Data entries

+++++

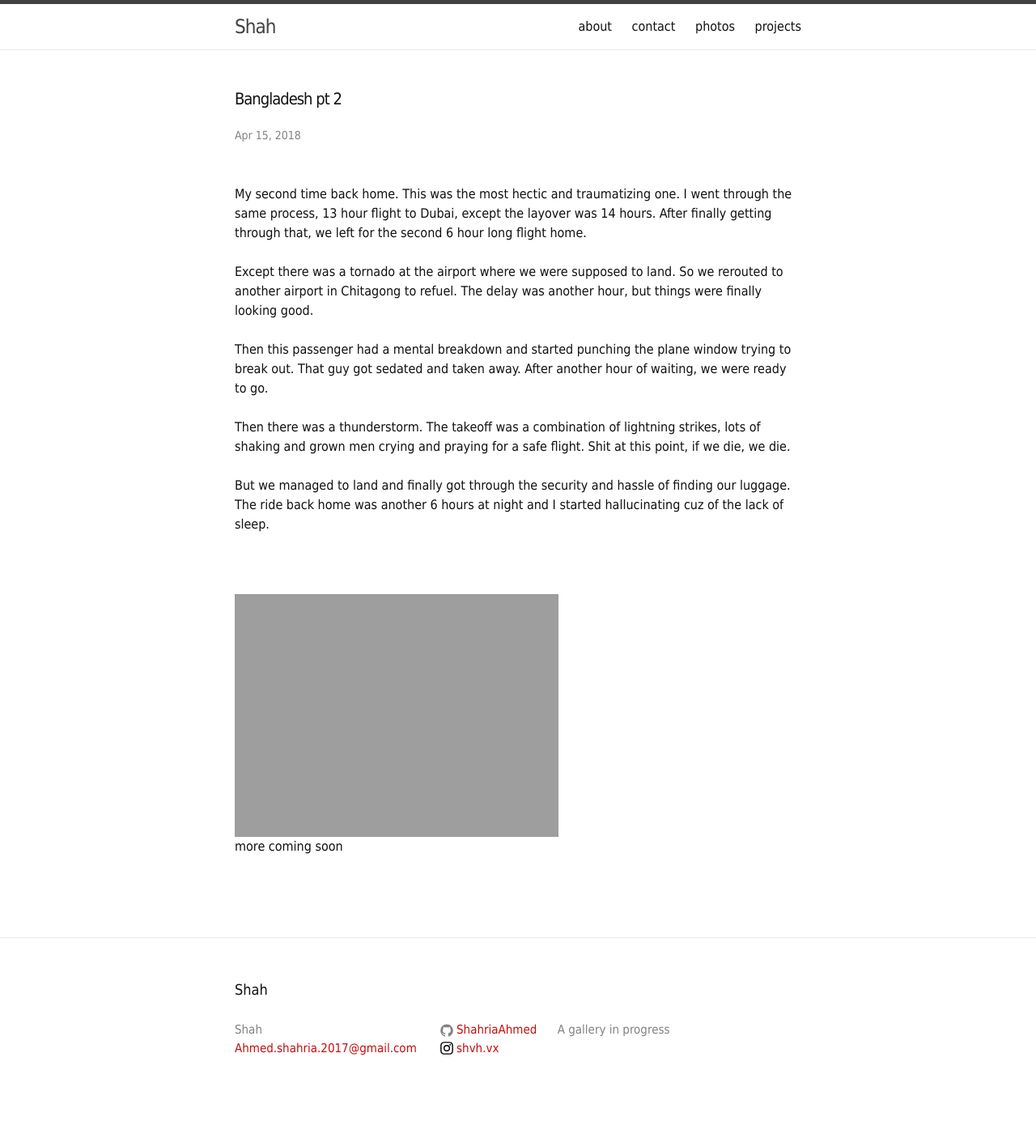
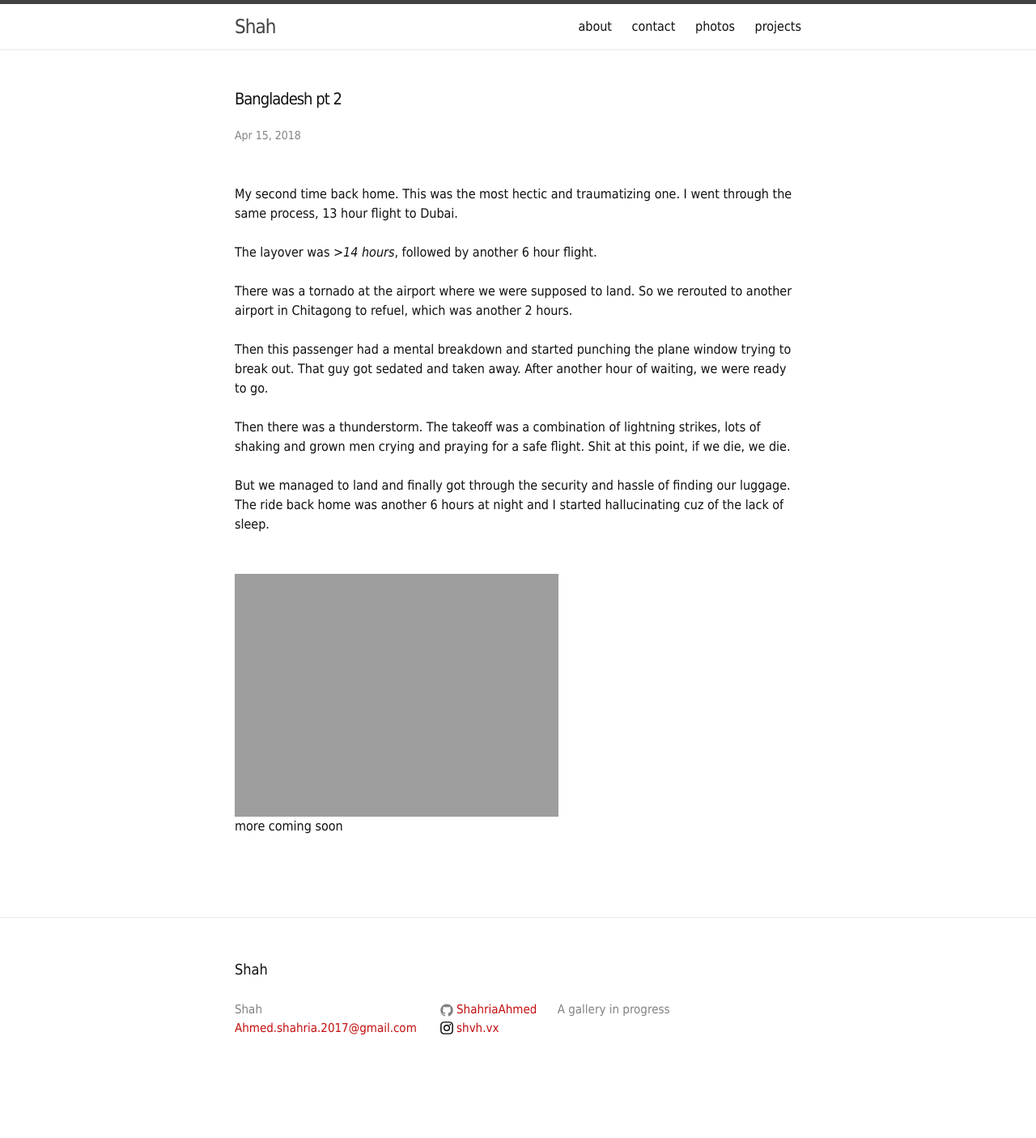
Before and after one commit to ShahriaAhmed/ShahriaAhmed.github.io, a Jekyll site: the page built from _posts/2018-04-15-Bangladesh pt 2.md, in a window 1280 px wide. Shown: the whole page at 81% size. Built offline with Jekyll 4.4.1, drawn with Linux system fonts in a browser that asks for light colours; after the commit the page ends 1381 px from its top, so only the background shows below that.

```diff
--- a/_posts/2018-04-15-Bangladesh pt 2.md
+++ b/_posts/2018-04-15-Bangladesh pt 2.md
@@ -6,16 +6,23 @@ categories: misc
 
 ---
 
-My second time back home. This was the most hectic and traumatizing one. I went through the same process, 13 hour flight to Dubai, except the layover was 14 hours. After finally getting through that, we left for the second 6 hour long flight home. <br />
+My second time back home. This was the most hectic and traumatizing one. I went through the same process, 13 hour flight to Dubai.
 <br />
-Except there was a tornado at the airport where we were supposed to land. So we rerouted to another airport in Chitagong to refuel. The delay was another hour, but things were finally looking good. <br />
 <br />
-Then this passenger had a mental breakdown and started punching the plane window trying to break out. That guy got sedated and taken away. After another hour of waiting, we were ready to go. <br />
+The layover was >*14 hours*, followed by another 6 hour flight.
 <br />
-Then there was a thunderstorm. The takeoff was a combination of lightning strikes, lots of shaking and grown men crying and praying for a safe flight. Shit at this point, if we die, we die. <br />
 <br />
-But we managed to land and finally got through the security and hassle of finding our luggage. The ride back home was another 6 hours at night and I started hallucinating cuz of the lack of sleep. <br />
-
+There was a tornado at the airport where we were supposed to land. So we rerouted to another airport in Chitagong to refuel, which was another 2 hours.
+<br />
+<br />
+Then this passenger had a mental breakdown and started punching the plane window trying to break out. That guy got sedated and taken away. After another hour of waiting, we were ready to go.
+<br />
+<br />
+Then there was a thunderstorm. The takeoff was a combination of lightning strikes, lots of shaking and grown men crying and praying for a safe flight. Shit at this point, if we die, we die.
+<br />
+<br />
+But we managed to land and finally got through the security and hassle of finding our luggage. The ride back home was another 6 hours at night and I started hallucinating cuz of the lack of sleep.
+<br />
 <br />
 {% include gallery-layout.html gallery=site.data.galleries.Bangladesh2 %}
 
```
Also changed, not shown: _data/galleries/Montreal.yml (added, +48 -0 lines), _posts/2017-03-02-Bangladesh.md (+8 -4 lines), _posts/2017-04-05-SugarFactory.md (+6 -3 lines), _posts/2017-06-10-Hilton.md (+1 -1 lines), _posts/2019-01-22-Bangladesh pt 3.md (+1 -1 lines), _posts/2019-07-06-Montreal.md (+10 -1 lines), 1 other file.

+++++

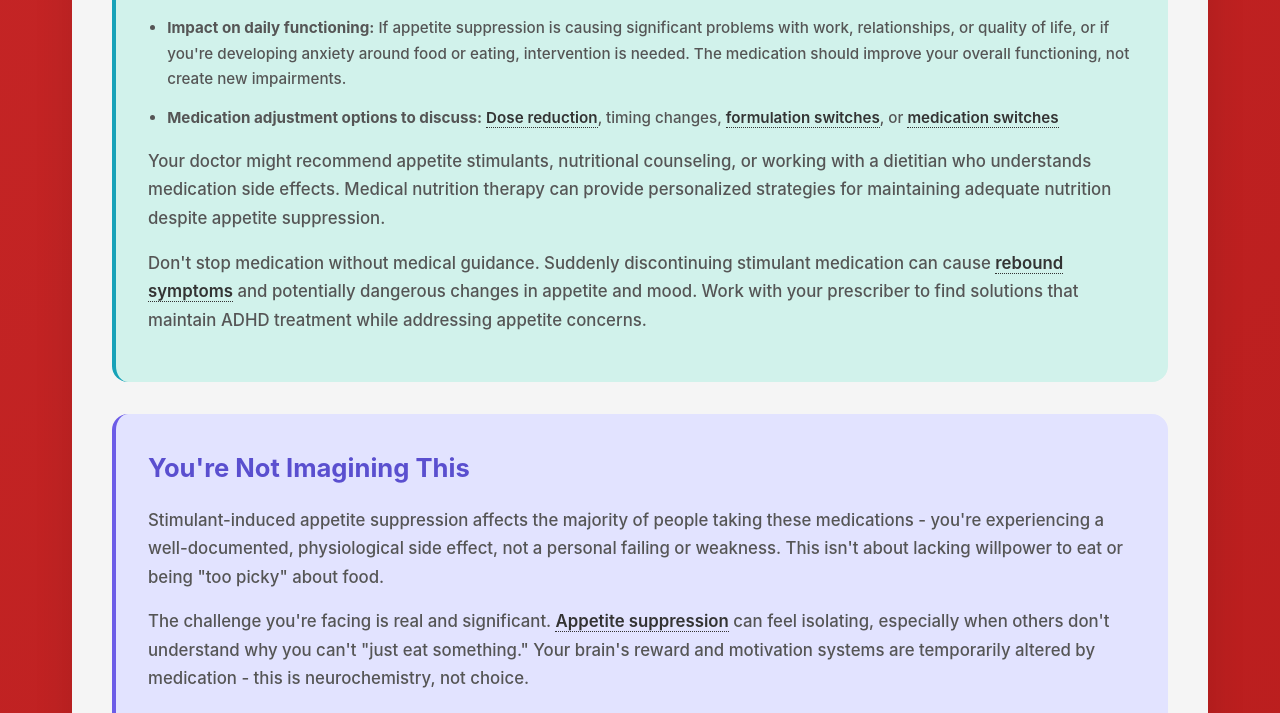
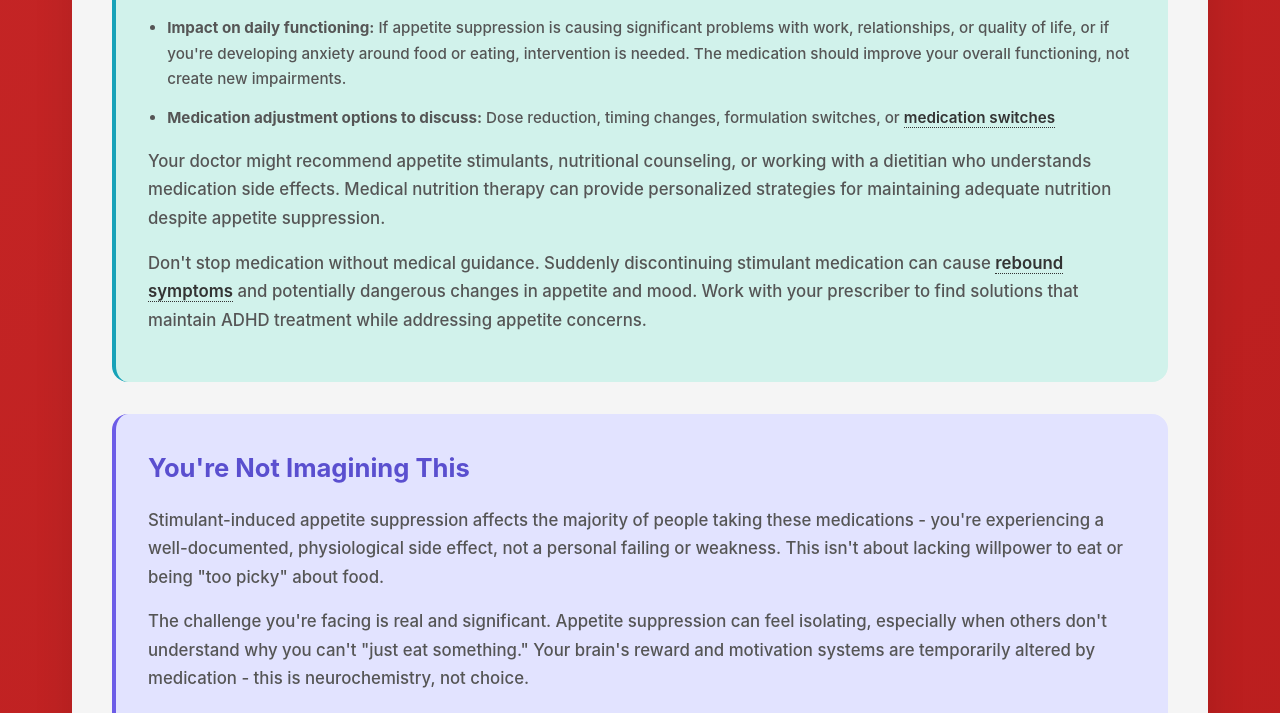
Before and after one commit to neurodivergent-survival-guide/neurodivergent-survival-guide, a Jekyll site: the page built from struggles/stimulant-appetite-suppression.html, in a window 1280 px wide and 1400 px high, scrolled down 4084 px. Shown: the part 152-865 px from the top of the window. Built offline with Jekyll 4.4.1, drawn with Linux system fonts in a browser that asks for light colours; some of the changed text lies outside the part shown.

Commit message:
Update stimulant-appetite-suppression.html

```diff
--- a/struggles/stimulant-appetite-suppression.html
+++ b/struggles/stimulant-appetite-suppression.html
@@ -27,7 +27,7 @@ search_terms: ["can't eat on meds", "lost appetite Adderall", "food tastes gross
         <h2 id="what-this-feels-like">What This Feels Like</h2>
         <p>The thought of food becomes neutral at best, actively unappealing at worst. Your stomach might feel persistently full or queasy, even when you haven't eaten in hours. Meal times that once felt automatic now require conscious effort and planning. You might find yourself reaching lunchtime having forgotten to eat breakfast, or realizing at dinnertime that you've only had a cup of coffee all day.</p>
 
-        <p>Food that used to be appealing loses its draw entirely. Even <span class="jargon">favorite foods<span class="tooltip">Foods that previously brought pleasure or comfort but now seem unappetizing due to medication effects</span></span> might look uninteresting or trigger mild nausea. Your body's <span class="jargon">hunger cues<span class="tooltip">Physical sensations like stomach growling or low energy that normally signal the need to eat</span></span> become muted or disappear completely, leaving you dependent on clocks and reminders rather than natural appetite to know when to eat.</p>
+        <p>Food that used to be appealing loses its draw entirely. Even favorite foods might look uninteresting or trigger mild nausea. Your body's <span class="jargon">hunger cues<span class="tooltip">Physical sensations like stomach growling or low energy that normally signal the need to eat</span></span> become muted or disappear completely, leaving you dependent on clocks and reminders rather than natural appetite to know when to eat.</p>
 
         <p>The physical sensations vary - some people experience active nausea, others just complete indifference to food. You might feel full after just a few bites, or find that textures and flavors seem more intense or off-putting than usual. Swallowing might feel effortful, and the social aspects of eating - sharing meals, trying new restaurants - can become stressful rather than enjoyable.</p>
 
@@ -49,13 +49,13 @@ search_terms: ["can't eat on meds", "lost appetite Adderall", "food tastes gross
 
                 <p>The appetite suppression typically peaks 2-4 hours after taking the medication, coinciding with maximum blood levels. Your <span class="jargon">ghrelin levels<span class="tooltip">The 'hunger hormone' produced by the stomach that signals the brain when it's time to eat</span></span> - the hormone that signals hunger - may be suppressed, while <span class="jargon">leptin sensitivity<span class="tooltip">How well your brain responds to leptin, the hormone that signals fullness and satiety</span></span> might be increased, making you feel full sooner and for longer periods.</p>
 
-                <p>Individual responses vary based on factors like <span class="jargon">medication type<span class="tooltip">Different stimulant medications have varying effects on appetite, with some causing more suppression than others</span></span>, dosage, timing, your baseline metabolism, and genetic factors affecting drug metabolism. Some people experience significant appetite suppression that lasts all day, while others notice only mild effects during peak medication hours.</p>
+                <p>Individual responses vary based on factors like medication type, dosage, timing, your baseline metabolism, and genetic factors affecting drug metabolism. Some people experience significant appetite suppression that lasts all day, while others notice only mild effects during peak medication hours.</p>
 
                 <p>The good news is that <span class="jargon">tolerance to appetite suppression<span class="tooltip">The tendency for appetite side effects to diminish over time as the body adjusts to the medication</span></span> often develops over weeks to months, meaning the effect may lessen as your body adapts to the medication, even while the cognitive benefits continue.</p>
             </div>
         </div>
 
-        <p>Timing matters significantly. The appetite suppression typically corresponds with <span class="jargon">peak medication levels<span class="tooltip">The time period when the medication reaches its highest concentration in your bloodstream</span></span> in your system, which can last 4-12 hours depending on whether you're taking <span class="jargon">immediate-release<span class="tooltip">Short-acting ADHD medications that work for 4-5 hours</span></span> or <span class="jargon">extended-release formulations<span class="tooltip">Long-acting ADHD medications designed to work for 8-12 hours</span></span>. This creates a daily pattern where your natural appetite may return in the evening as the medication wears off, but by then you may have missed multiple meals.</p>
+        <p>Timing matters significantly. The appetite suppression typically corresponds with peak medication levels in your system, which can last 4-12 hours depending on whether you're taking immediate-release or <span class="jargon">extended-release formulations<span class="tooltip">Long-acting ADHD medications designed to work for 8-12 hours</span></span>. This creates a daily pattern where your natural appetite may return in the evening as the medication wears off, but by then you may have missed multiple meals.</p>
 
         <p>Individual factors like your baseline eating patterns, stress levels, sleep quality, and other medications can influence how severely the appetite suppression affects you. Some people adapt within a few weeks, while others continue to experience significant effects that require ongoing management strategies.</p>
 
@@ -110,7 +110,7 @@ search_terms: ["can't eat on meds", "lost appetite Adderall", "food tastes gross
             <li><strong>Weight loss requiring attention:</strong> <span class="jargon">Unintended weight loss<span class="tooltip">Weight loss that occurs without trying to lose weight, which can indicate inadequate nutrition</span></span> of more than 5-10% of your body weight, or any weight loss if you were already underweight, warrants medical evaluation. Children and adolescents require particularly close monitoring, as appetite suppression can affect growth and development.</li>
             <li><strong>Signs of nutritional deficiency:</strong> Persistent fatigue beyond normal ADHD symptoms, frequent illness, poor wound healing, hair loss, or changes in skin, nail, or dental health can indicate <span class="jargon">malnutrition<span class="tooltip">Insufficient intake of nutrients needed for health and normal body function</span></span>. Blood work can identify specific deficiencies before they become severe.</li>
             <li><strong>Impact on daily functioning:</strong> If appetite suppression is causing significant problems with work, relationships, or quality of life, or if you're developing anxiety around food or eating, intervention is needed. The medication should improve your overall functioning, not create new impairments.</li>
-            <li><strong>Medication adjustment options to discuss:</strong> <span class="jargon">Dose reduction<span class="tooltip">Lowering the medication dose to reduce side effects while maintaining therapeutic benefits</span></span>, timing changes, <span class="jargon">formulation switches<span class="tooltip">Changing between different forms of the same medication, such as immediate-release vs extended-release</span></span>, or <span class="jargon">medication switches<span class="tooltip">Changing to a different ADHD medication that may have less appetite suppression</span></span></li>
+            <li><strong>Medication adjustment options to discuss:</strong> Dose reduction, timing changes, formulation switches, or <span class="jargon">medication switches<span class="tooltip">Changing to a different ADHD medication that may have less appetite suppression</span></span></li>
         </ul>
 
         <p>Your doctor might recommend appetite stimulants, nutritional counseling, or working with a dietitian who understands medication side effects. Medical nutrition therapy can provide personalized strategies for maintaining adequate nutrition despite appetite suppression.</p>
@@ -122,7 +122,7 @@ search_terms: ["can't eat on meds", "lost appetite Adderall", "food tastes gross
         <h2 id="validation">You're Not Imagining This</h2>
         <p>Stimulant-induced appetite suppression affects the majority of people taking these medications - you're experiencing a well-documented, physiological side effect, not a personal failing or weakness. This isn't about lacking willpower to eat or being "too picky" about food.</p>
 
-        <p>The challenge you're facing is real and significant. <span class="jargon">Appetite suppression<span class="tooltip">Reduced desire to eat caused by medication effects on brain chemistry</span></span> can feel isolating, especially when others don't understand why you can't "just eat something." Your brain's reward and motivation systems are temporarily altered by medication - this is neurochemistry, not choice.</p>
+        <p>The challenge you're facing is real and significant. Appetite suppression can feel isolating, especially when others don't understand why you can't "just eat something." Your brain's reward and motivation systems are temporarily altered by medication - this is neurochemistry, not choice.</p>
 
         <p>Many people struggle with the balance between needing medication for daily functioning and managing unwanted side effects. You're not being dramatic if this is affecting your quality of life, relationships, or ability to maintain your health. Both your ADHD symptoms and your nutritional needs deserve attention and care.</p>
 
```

+++++

## What is required
Go over the data above and copy every line that has the word "layover" in it.

## Written solution
-My second time back home. This was the most hectic and traumatizing one. I went through the same process, 13 hour flight to Dubai, except the layover was 14 hours. After finally getting through that, we left for the second 6 hour long flight home. <br />
+The layover was >*14 hours*, followed by another 6 hour flight.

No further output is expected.